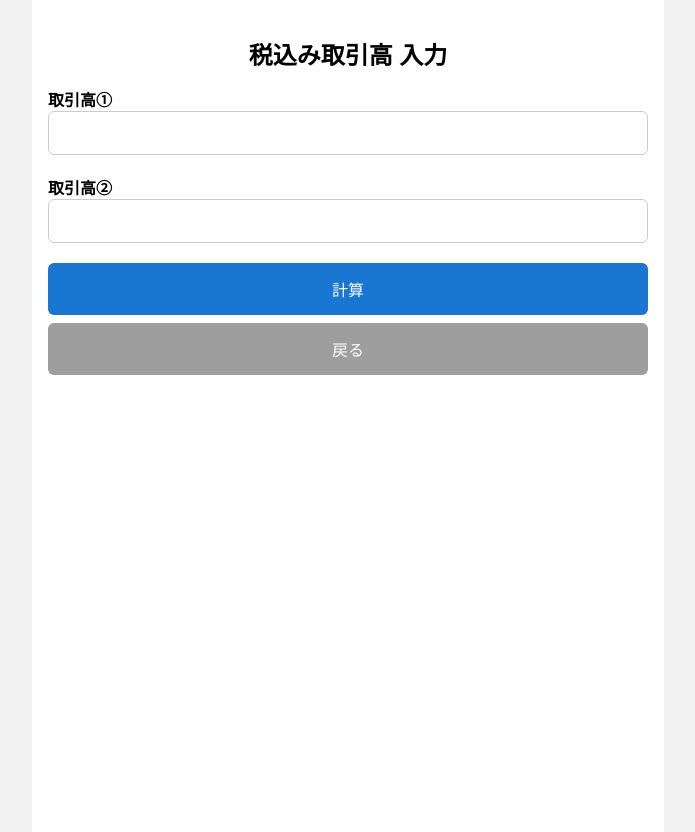
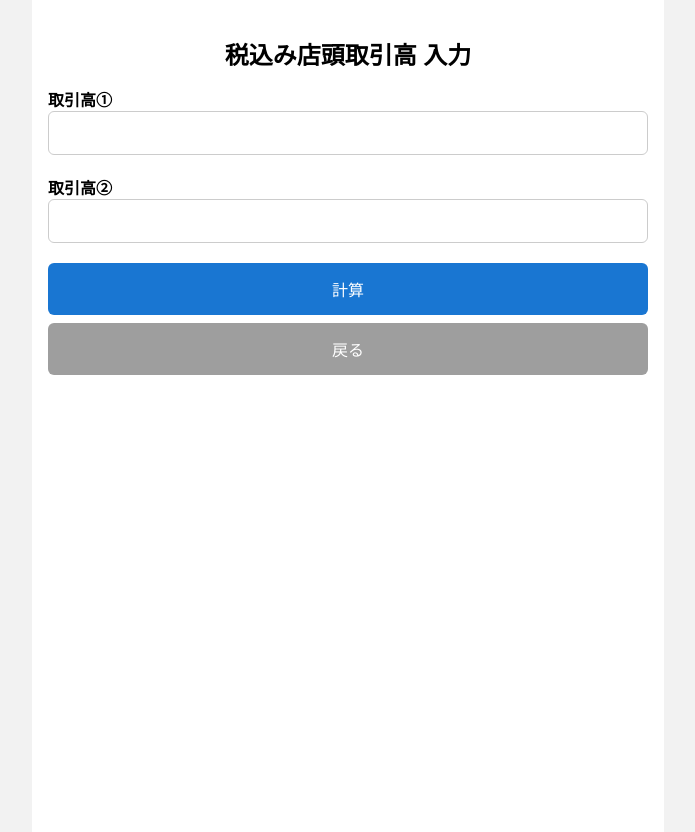
Before and after one commit to kyoCman37/regi-app, a Django app: template register/templates/register/sales_input.html in a window 1280 px wide. Shown: the whole page, without its empty margins (292-987 px from the left). Run offline with Django 5.2, Linux system fonts and the light colour scheme; the template is opened without the code that fills it, so the values that code supplies are empty.

Commit message:
文の調整

```diff
--- a/register/templates/register/credit_input.html
+++ b/register/templates/register/credit_input.html
@@ -13,6 +13,7 @@
 <div class="container">
 
 <h2>クレジット・電子マネー</h2>
+項目ごとに追加しても大丈夫です。
 
 <form method="post" action="/credit/result/">
 {% csrf_token %}
--- a/register/templates/register/sales_input.html
+++ b/register/templates/register/sales_input.html
@@ -5,14 +5,14 @@
 <meta charset="UTF-8">
 <meta name="viewport" content="width=device-width, initial-scale=1.0">
 <link rel="stylesheet" href="{% static 'register/style.css' %}">
-<title>税込み取引高</title>
+<title>税込み店頭取引高</title>
 </head>
 
 <body>
 
 <div class="container">
 
-<h2>税込み取引高 入力</h2>
+<h2>税込み店頭取引高 入力</h2>
 
 <form method="post" action="/sales/result/">
 {% csrf_token %}
```
Also changed, not shown: db.sqlite3.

WORK INSTRUCTIONS: Where the material contains a line with "税込み店頭取引高", return that line.

RESULT OF THE TASK:
+<title>税込み店頭取引高</title>
+<h2>税込み店頭取引高 入力</h2>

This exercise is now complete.